§ Assignment
Please return all lines from the records below that include the string "enforcement".

(Provided data)

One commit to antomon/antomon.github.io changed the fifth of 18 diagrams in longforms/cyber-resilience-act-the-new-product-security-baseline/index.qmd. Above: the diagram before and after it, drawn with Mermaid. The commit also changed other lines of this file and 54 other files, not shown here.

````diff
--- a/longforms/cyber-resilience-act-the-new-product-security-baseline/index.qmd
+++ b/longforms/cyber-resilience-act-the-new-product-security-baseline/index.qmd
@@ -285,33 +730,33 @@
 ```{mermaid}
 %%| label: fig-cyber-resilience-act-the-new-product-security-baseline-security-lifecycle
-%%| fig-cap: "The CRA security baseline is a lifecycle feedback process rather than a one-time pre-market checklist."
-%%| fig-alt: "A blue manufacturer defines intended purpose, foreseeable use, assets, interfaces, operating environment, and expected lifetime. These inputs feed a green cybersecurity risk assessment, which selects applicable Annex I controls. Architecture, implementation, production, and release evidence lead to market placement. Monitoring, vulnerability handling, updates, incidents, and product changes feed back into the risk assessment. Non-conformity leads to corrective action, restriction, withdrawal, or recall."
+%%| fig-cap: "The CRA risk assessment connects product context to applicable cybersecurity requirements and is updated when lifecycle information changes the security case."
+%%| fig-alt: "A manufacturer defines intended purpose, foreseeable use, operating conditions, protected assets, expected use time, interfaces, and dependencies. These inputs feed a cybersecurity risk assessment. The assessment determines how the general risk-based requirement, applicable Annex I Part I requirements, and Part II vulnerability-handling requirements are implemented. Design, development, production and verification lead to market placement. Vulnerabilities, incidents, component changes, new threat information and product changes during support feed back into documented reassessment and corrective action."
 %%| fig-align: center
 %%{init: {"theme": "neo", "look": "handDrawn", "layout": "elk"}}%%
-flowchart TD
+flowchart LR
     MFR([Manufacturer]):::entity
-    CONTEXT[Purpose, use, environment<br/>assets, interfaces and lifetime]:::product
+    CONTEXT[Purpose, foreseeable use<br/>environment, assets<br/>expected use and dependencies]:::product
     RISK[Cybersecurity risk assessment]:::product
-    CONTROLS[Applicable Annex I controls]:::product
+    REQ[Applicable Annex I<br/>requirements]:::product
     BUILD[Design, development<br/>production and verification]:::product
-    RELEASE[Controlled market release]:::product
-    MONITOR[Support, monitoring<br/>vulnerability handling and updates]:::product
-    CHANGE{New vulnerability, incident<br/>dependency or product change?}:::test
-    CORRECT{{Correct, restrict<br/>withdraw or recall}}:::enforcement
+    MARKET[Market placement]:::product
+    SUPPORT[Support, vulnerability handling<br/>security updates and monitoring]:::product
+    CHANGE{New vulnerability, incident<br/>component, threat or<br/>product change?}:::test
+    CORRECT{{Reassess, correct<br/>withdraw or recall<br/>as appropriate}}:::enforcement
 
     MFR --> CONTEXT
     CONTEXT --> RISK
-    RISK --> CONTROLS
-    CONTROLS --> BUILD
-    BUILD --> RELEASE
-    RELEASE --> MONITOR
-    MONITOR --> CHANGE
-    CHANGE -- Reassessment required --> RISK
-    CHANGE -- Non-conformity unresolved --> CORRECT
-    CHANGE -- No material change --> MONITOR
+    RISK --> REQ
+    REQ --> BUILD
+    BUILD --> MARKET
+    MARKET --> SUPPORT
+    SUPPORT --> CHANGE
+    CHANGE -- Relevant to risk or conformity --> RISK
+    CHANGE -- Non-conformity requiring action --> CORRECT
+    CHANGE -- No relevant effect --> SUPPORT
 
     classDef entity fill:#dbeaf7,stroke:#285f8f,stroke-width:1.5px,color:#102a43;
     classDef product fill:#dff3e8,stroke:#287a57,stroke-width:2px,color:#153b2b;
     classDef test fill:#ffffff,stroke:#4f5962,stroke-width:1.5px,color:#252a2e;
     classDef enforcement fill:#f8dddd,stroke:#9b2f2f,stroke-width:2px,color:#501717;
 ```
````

(End Provided data)

§ Response to this exercise
-    CORRECT{{Correct, restrict<br/>withdraw or recall}}:::enforcement
+    CORRECT{{Reassess, correct<br/>withdraw or recall<br/>as appropriate}}:::enforcement
     classDef enforcement fill:#f8dddd,stroke:#9b2f2f,stroke-width:2px,color:#501717;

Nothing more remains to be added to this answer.